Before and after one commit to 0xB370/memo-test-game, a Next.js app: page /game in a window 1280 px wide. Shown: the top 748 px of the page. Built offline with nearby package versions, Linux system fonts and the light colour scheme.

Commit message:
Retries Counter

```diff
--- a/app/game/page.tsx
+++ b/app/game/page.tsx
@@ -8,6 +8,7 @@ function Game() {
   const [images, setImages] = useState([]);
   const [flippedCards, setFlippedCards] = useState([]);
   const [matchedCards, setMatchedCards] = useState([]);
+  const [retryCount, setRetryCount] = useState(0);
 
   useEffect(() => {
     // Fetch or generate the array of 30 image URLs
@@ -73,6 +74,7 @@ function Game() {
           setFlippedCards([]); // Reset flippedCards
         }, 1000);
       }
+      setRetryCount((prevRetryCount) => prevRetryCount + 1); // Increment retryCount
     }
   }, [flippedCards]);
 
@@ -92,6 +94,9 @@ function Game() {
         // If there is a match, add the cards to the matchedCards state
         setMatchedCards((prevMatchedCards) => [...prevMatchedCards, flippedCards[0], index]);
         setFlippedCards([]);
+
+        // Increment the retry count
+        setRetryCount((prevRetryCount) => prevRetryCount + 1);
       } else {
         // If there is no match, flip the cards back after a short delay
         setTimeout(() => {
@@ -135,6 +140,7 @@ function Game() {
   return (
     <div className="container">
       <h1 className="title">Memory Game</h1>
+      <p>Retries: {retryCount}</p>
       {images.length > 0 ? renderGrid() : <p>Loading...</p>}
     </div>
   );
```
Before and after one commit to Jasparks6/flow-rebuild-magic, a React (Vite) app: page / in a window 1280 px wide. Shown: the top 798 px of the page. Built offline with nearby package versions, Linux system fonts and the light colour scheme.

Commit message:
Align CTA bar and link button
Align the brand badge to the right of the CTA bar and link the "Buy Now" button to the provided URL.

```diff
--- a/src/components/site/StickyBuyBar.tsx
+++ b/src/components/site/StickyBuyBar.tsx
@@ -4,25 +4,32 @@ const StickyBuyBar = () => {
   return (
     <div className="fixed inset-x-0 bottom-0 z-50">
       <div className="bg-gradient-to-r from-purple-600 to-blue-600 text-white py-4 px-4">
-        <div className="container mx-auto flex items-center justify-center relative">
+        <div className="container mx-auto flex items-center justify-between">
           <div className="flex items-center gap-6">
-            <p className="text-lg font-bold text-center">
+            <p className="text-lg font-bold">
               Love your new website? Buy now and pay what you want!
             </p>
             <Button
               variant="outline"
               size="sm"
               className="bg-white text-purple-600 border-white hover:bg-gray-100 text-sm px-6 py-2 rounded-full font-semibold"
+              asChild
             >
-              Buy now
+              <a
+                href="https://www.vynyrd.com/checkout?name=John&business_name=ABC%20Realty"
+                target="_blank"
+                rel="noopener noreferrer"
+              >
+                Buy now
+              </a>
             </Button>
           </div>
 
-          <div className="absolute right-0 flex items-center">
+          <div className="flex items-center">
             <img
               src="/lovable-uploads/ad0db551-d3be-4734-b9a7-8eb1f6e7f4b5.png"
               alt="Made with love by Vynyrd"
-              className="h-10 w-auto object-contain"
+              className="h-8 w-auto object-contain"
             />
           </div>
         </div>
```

(Exercise prompt):
Search the material above for the string "package", and copy every line in which it turns up.

(Answer to this problem):
Before and after one commit to 0xB370/memo-test-game, a Next.js app: page /game in a window 1280 px wide. Shown: the top 748 px of the page. Built offline with nearby package versions, Linux system fonts and the light colour scheme.
Before and after one commit to Jasparks6/flow-rebuild-magic, a React (Vite) app: page / in a window 1280 px wide. Shown: the top 798 px of the page. Built offline with nearby package versions, Linux system fonts and the light colour scheme.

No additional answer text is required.